INSTRUCTIONS TO FOLLOW:
Set every entry below down once more, exactly as it stands, without images.

Segment Start: INFORMATION

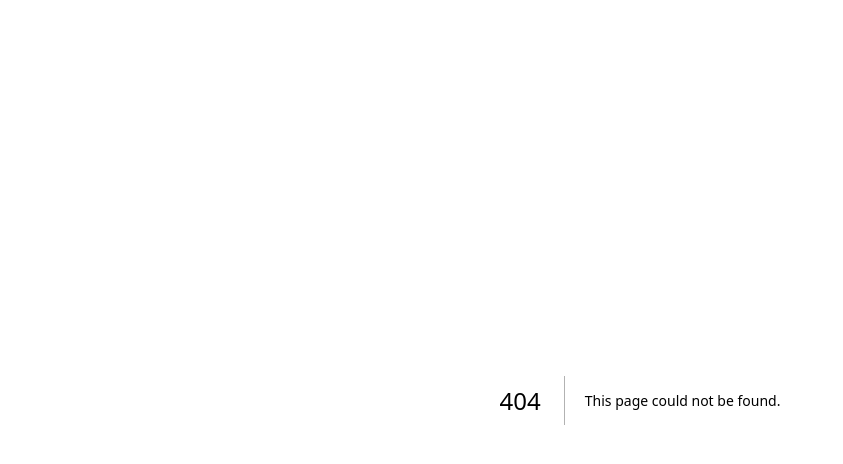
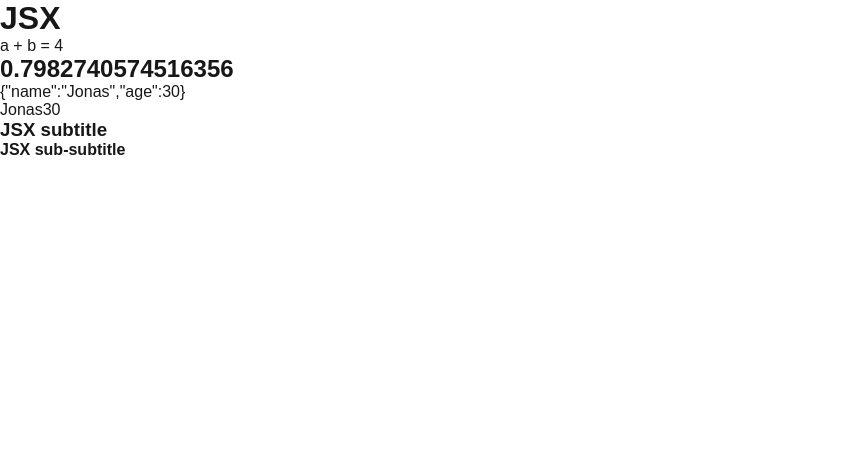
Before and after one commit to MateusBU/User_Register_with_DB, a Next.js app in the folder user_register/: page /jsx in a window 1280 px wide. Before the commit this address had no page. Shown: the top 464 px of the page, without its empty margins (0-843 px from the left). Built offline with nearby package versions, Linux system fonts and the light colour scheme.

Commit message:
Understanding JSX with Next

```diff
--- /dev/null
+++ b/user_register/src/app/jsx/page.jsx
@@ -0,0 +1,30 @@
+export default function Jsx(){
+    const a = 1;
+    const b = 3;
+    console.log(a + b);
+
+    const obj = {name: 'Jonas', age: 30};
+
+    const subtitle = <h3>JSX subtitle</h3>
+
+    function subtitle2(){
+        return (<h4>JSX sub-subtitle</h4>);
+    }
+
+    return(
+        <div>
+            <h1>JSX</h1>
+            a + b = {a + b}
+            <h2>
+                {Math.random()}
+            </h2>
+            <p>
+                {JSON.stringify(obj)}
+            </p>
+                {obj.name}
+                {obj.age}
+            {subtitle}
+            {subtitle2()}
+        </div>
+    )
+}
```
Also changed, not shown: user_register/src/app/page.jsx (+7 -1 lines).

Segment End: INFORMATION

ANSWER AREA:
Before and after one commit to MateusBU/User_Register_with_DB, a Next.js app in the folder user_register/: page /jsx in a window 1280 px wide. Before the commit this address had no page. Shown: the top 464 px of the page, without its empty margins (0-843 px from the left). Built offline with nearby package versions, Linux system fonts and the light colour scheme.

Commit message:
Understanding JSX with Next

```diff
--- /dev/null
+++ b/user_register/src/app/jsx/page.jsx
@@ -0,0 +1,30 @@
+export default function Jsx(){
+    const a = 1;
+    const b = 3;
+    console.log(a + b);
+
+    const obj = {name: 'Jonas', age: 30};
+
+    const subtitle = <h3>JSX subtitle</h3>
+
+    function subtitle2(){
+        return (<h4>JSX sub-subtitle</h4>);
+    }
+
+    return(
+        <div>
+            <h1>JSX</h1>
+            a + b = {a + b}
+            <h2>
+                {Math.random()}
+            </h2>
+            <p>
+                {JSON.stringify(obj)}
+            </p>
+                {obj.name}
+                {obj.age}
+            {subtitle}
+            {subtitle2()}
+        </div>
+    )
+}
```
Also changed, not shown: user_register/src/app/page.jsx (+7 -1 lines).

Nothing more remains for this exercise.